Sometimes the hemorrhoidal cushions become swollen with blood and thus become painful, inflamed and uncomfortable. Such "hemorrhoids" result from prolonged straining during defecation (constipation), diarrhea, pregnancy, prolonged sitting and so forth. Typically, people who develop hemorrhoids have a family history of the disease.

There are 2 types of hemorrhoids: internal and external. These 2 types of hemorrhoids lie on either side of the pectinate (dentate) line which divides the upper two-thirds of the anal canal from the bottom one-third. Internal hemorrhoids have no innervation and are painless; whereas, you can feel external hemorrhoids.

Diagnosing Hemorrhoids

A diagnosis of hemorrhoids is based on history and physical exam.

Here are some clinical features of hemorrhoids:

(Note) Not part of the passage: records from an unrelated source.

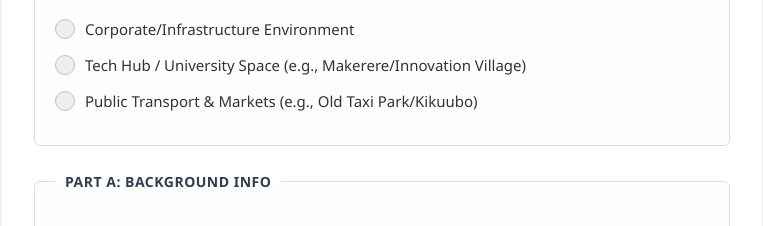
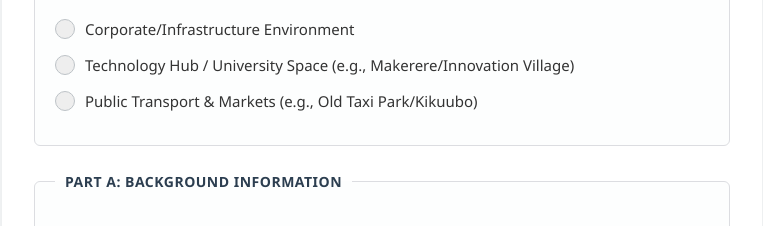
Before and after one commit to lunatechprojects/essayquestionare, a plain HTML site: page index.html in a window 1280 px wide. Shown: the part 243-469 px from the top of the page, without its empty margins (258-1021 px from the left). Drawn offline with Linux system fonts and the light colour scheme.

Commit message:
Update index.html

```diff
--- a/index.html
+++ b/index.html
@@ -205,7 +205,7 @@
                 <label class="option-label radio-label">
                     <input type="radio" name="location" value="Tech Hub/University">
                     <span class="checkmark"></span>
-                    Tech Hub / University Space (e.g., Makerere/Innovation Village)
+                    Technology Hub / University Space (e.g., Makerere/Innovation Village)
                 </label>
                 <label class="option-label radio-label">
                     <input type="radio" name="location" value="Public Transport/Markets">
@@ -216,7 +216,7 @@
         </fieldset>
 
         <fieldset>
-            <legend>Part A: Background Info</legend>
+            <legend>Part A: Background Information</legend>
 
             <div class="question-block">
                 <p class="question-text">1. Age Group:</p>
```
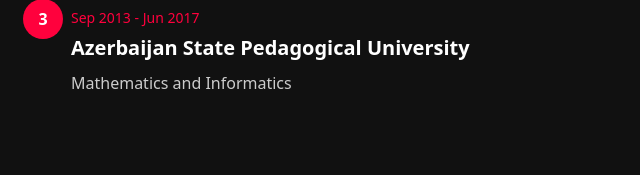
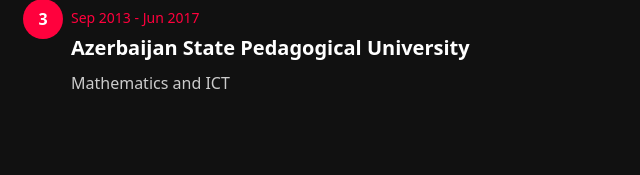
Before and after one commit to Shabnam-13/MyPortfolio, a plain HTML site: page index.html in a window 1280 px wide. Both pictures are taken after a click on the link "Resume". Shown: the part 576-751 px from the top of the page, 59-699 px from the left. Drawn offline with nearby package versions, Linux system fonts and the light colour scheme; a web font is replaced by a local one.

Commit message:
Update index.html

```diff
--- a/index.html
+++ b/index.html
@@ -112,7 +112,7 @@
             <div class="infoContent">
               <span>Sep 2013 - Jun 2017</span>
               <h5>Azerbaijan State Pedagogical University</h5>
-              <p>Mathematics and Informatics</p>
+              <p>Mathematics and ICT</p>
             </div>
           </div>
         </div>
```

  • blood in the toilet bowl or on tissue (the blood is typically bright red because blood vessels in the anal canal are highly vascular)
  • itchiness (pruritis)
  • pain (usually described as a dull ache but can be more severe with thrombosis or clotting)
  • protrusion or mass (with more advanced stages of hemorrhoids, these masses become prolapsed and irreducible--"can't be pushed back in"--and can possibly strangulate, a medical emergency)
  • extra skin or tissue

More rarely, what appears to be a hemorrhoid may actually be something more serious which is one good reason to have even a relatively "mild" case of hemorrhoids examined by your physician. Here are some other causes of anal mass and bleeding:

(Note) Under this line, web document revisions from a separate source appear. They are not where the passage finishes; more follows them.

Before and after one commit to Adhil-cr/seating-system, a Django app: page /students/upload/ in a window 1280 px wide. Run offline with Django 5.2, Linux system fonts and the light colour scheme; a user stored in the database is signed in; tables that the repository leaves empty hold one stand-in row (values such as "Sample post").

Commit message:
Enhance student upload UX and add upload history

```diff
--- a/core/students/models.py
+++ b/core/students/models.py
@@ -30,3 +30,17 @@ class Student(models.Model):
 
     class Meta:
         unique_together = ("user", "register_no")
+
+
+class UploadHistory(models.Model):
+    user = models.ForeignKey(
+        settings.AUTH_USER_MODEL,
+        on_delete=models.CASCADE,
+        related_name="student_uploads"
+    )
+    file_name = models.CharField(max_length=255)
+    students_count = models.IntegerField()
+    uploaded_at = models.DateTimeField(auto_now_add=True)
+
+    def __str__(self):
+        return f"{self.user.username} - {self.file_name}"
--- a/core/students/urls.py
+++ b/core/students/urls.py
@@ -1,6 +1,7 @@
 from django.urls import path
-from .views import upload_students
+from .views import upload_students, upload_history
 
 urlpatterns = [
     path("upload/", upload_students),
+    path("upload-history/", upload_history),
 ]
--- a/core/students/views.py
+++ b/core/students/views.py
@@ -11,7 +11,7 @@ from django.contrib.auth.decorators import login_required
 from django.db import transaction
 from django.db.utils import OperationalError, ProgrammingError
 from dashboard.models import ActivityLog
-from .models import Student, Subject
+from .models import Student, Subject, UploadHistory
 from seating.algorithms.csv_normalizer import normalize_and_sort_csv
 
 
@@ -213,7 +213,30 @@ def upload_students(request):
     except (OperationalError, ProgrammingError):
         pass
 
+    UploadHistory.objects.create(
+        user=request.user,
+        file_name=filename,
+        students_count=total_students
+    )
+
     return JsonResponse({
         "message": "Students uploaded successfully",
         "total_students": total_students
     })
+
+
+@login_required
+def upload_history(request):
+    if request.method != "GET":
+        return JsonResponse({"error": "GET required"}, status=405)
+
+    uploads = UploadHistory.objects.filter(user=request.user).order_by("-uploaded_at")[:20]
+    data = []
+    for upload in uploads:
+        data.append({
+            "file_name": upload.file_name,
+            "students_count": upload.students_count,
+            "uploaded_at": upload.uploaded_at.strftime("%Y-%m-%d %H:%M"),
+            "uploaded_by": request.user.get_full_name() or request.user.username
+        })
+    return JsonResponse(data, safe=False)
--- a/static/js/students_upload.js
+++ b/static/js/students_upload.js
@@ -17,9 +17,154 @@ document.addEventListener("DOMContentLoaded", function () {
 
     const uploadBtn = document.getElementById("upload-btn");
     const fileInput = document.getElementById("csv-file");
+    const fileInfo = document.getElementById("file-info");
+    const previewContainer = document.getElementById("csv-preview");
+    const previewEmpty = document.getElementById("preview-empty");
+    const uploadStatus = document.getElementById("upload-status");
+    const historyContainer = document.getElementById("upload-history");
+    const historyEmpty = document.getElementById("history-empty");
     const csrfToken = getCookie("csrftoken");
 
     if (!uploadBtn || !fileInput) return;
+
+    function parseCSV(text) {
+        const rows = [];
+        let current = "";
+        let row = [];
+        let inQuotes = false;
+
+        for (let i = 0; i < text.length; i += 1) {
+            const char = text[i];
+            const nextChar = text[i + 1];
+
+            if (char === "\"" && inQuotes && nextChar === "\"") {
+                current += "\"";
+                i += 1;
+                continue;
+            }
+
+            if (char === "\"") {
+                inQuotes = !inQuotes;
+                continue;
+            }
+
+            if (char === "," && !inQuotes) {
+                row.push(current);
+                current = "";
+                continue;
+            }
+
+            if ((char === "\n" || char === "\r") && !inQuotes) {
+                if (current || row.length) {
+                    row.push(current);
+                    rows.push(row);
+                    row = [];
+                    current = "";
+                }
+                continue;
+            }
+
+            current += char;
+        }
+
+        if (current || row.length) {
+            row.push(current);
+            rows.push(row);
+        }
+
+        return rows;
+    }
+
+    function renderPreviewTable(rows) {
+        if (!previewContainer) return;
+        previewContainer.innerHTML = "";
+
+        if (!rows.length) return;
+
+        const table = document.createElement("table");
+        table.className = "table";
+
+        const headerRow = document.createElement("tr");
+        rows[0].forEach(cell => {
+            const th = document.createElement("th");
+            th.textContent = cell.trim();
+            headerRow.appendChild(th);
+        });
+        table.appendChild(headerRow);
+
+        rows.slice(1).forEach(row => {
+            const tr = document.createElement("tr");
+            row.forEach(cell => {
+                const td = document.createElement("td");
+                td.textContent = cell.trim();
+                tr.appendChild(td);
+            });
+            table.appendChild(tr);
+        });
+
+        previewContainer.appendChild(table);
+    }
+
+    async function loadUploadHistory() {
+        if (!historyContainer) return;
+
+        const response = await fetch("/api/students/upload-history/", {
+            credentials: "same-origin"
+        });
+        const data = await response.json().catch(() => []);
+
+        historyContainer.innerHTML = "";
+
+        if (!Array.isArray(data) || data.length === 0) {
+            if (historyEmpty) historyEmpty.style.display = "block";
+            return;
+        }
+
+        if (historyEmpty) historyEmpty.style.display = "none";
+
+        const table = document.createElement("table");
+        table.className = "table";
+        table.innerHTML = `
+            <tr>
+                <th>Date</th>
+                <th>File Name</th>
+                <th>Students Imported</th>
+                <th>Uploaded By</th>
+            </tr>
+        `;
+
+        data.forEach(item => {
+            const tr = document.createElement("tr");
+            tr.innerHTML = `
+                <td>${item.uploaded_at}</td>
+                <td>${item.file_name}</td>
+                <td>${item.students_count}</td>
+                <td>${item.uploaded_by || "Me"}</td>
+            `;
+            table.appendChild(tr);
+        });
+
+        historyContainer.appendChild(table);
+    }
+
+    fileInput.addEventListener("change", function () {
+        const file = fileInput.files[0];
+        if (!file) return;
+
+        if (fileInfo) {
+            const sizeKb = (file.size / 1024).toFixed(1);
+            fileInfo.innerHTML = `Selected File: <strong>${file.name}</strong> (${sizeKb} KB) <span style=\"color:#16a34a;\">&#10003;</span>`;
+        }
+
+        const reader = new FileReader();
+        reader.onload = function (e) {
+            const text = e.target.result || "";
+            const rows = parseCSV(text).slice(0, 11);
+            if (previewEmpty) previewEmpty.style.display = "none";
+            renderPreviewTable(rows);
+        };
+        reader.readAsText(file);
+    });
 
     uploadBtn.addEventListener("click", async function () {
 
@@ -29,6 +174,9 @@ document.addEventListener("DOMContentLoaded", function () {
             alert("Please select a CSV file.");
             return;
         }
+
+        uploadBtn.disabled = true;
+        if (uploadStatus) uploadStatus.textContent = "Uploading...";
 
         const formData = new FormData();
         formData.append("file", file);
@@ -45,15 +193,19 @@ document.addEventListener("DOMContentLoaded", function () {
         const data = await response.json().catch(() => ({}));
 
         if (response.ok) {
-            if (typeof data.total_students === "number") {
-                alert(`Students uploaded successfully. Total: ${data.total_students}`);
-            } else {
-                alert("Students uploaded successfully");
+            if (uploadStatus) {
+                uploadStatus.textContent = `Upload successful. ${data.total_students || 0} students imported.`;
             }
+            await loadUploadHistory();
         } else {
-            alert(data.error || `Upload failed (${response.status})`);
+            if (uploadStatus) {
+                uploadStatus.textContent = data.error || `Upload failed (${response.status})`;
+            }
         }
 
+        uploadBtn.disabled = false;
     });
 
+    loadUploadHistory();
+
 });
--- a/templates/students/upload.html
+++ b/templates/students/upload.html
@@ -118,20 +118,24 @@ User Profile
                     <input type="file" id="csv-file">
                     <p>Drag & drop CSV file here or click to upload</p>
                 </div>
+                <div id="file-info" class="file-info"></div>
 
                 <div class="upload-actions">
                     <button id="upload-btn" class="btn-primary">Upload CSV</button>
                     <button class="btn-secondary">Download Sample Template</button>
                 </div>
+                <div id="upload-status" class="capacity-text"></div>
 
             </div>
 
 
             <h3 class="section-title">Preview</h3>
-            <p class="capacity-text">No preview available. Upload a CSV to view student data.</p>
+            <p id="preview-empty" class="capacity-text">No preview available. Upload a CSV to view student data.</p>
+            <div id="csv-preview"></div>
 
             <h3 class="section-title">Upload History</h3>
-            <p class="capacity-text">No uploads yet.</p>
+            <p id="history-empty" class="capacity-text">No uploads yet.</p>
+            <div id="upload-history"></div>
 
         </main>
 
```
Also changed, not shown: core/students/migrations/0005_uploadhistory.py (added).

  • anal fissure or tear
  • abscess
  • inflammatory bowel disease (Crohn's disease or ulcerative colitis)
  • rectal prolapse (where the rectum protrudes into the anal canal) usually secondary to pelvic-floor disease (incontinence) in women
  • condyloma acuminata (genital warts)

Treatment for Hemorrhoids

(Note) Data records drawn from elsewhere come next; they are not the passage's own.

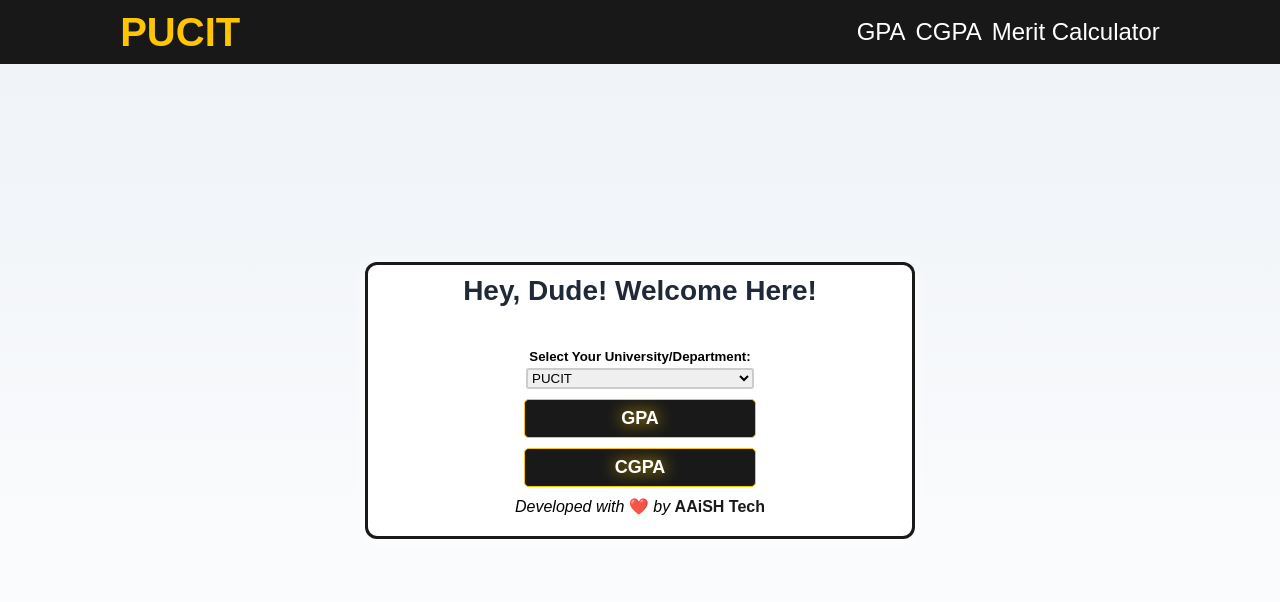
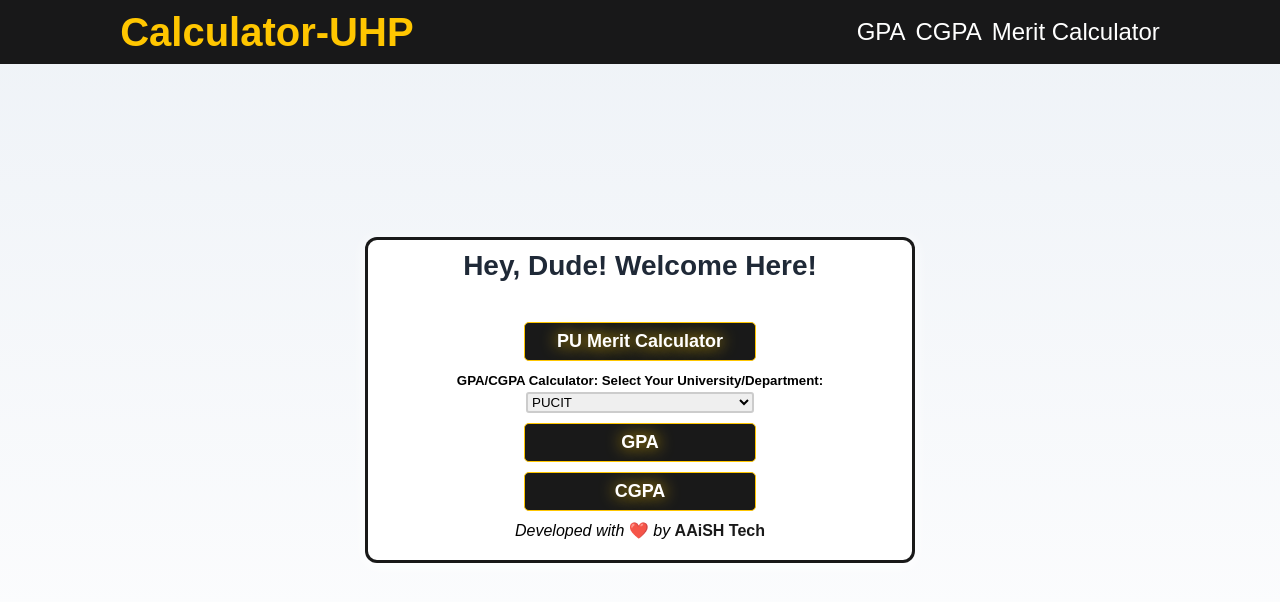
Before and after one commit to aaish376/gpa-calculator, a React (Create React App) app: page / in a window 1280 px wide. Shown: the top 602 px of the page. Built offline with nearby package versions, Linux system fonts and the light colour scheme.

Commit message:
merit cal home button

```diff
--- a/src/components/HomePage.js
+++ b/src/components/HomePage.js
@@ -22,7 +22,10 @@ const HomePage = () => {
       <div className="basic-container home-body">
 
         <h1>Hey, Dude! Welcome Here!</h1>
-        <h5>Select Your University/Department:</h5>
+        <button id="btn" onClick={() => navigate(`/components/merit-cal`)}>
+          PU Merit Calculator
+        </button>
+        <h5>GPA/CGPA Calculator: Select Your University/Department:</h5>
         <select id="uni-selector" value={uni} onChange={handleUniChange}>
         <option value="PU">PU</option>
         <option value="PUCIT">PUCIT</option>
--- a/src/components/Navbar.js
+++ b/src/components/Navbar.js
@@ -14,7 +14,7 @@ const Navbar = () => {
         AAiSH Tech
       </Link> */}
       <Link id="logo-uni" to="/components/">
-          {uni}
+          Calculator-UHP
       </Link>
       {/* <div id="logo-uni"  >
         <span>||</span> {uni}
```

If possible, you'll want to avoid surgery for hemorrhoids. Lots of people who have surgery for hemorrhoids complain of pain and dissatisfaction after the procedure. For instance, results from one study suggest that 59 percent of people who underwent rubber-band ligation later claimed they wouldn't have the surgery again.

Here are some nonsurgical treatment options for hemorrhoids:

  • lifestyle modification such as increased consumption of fiber and fiber supplements can help with bleeding, itching and pain
  • steroid creams or suppositories
  • topical nifedipine and lidocaine (shown to help in a small randomized-control trial)

Of note, sitz baths have proven ineffective when treating hemorrhoids.

With respect to surgery, internal hemorrhoids are treated differently from external hemorrhoids. Depending on stage, severity and presentation, internal hemorrhoids can be treated using sclerotherapy, rubber-band ligation and infrared photocoagulation. Please note that because of bleeding risk, for people on anticoagulation, rubber-band ligation is not usually recommended. Sometimes external hemorrhoids can be removed or excised in an outpatient or emergency room setting.

When hemorrhoids are higher stage or more severe, a surgeon may need to perform open surgery in an operating room. The surgeon may either remove (excise) the hemorrhoids or staple them (hemorrhoidopexy).

Results comparing excision with stapling are mixed with a recent Cochrane review suggesting that stapling resulted in lower recurrence rates but higher risk of prolapse.

After surgery, patients are typically prescribed pain medications. Metronidazole can also be prescribed as antibiotic prophylaxis.

Bottom Line

If you or someone you love is suffering from what you assume to be an irritating case hemorrhoids, please make an appointment to see your primary care physician. Although most cases of hemorrhoids resolve on their own, other more serious and rare conditions (like cancer), can similarly present. On a final note, although surgery is last line treatment for hemorrhoids, and most people find surgery for hemorrhoids very uncomfortable, surgery is remarkably effective with less than 10 percent of cases recurring.


Usatine RP, Smith MA, Chumley HS, Mayeaux EJ, Jr.. Chapter 66. Hemorrhoids. In: Usatine RP, Smith MA, Chumley HS, Mayeaux EJ, Jr.. eds. The Color Atlas of Family Medicine, 2e. New York, NY: McGraw-Hill; 2013.